◆ **Assignment**: Could the entries below be reproduced exactly, with the images removed?

◆ **Supplied entries**:

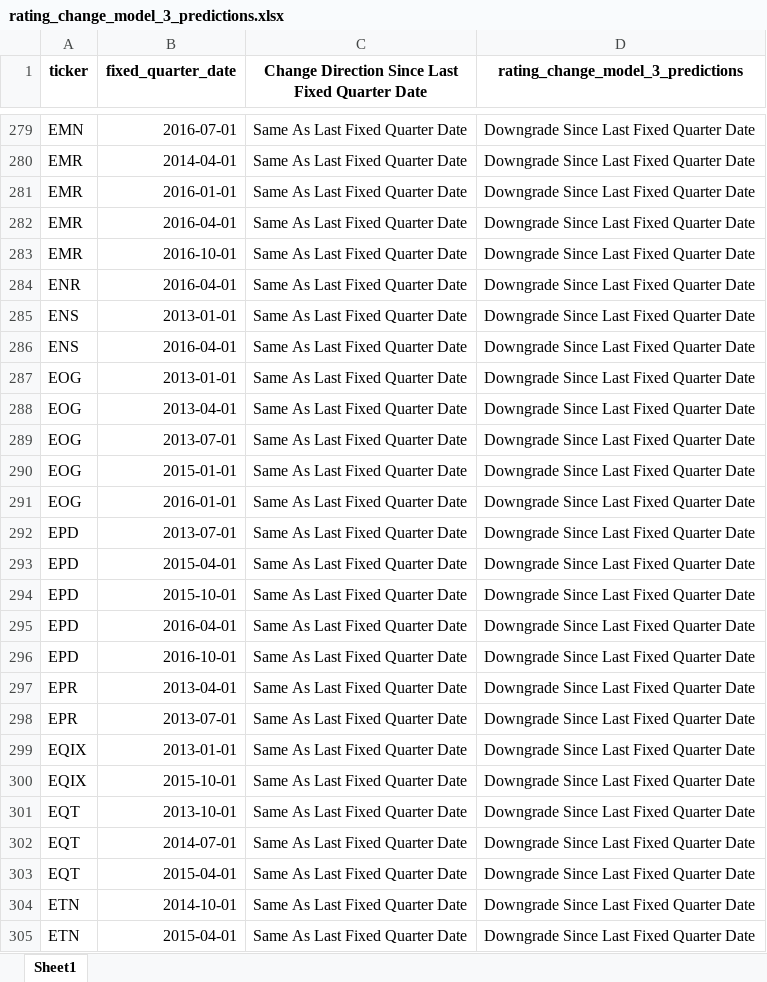
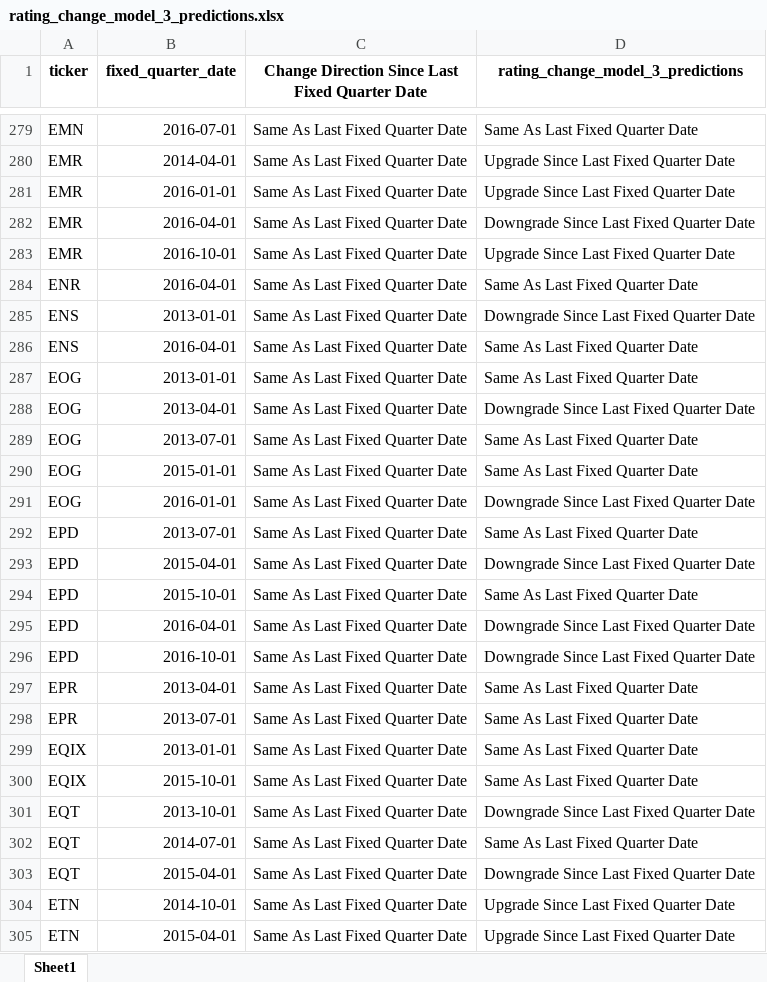
Before and after one commit to current12/Stat-222-Project, an Excel workbook: Data/Predictions/Logistic Regression/rating_change_model_3/rating_change_model_3_predictions.xlsx, sheet Sheet1, drawn as a sheet; only a part is shown, gaps mark what is left out; values as stored, in another font and other column widths than the file's, no borders; the diff covers the shown part only; the diff names each change by its address in the sheet, - before the commit and + after, or states it on an @@ line.

```diff
--- a/Data/Predictions/Logistic Regression/rating_change_model_3/rating_change_model_3_predictions.xlsx (sheet Sheet1)
+++ b/Data/Predictions/Logistic Regression/rating_change_model_3/rating_change_model_3_predictions.xlsx (sheet Sheet1)
-D279: Downgrade Since Last Fixed Quarter Date
+D279: Same As Last Fixed Quarter Date
-D280:D281: Downgrade Since Last Fixed Quarter Date
+D280:D281: Upgrade Since Last Fixed Quarter Date
-D283: Downgrade Since Last Fixed Quarter Date
+D283: Upgrade Since Last Fixed Quarter Date
-D284: Downgrade Since Last Fixed Quarter Date
+D284: Same As Last Fixed Quarter Date
-D286:D287: Downgrade Since Last Fixed Quarter Date
+D286:D287: Same As Last Fixed Quarter Date
-D289:D290: Downgrade Since Last Fixed Quarter Date
+D289:D290: Same As Last Fixed Quarter Date
-D292: Downgrade Since Last Fixed Quarter Date
+D292: Same As Last Fixed Quarter Date
-D294: Downgrade Since Last Fixed Quarter Date
+D294: Same As Last Fixed Quarter Date
-D297:D300: Downgrade Since Last Fixed Quarter Date
+D297:D300: Same As Last Fixed Quarter Date
-D302: Downgrade Since Last Fixed Quarter Date
+D302: Same As Last Fixed Quarter Date
-D304:D305: Downgrade Since Last Fixed Quarter Date
+D304:D305: Upgrade Since Last Fixed Quarter Date
```
Also changed, not shown: 904 edited cells elsewhere in this sheet, Data/Predictions/Logistic Regression/rating_change_model_1/rating_change_model_1_predictions.xlsx, Data/Predictions/Logistic Regression/rating_change_model_2/rating_change_model_2_predictions.xlsx, 34 other files.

◆ **Result for this task**:
Before and after one commit to current12/Stat-222-Project, an Excel workbook: Data/Predictions/Logistic Regression/rating_change_model_3/rating_change_model_3_predictions.xlsx, sheet Sheet1, drawn as a sheet; only a part is shown, gaps mark what is left out; values as stored, in another font and other column widths than the file's, no borders; the diff covers the shown part only; the diff names each change by its address in the sheet, - before the commit and + after, or states it on an @@ line.

```diff
--- a/Data/Predictions/Logistic Regression/rating_change_model_3/rating_change_model_3_predictions.xlsx (sheet Sheet1)
+++ b/Data/Predictions/Logistic Regression/rating_change_model_3/rating_change_model_3_predictions.xlsx (sheet Sheet1)
-D279: Downgrade Since Last Fixed Quarter Date
+D279: Same As Last Fixed Quarter Date
-D280:D281: Downgrade Since Last Fixed Quarter Date
+D280:D281: Upgrade Since Last Fixed Quarter Date
-D283: Downgrade Since Last Fixed Quarter Date
+D283: Upgrade Since Last Fixed Quarter Date
-D284: Downgrade Since Last Fixed Quarter Date
+D284: Same As Last Fixed Quarter Date
-D286:D287: Downgrade Since Last Fixed Quarter Date
+D286:D287: Same As Last Fixed Quarter Date
-D289:D290: Downgrade Since Last Fixed Quarter Date
+D289:D290: Same As Last Fixed Quarter Date
-D292: Downgrade Since Last Fixed Quarter Date
+D292: Same As Last Fixed Quarter Date
-D294: Downgrade Since Last Fixed Quarter Date
+D294: Same As Last Fixed Quarter Date
-D297:D300: Downgrade Since Last Fixed Quarter Date
+D297:D300: Same As Last Fixed Quarter Date
-D302: Downgrade Since Last Fixed Quarter Date
+D302: Same As Last Fixed Quarter Date
-D304:D305: Downgrade Since Last Fixed Quarter Date
+D304:D305: Upgrade Since Last Fixed Quarter Date
```
Also changed, not shown: 904 edited cells elsewhere in this sheet, Data/Predictions/Logistic Regression/rating_change_model_1/rating_change_model_1_predictions.xlsx, Data/Predictions/Logistic Regression/rating_change_model_2/rating_change_model_2_predictions.xlsx, 34 other files.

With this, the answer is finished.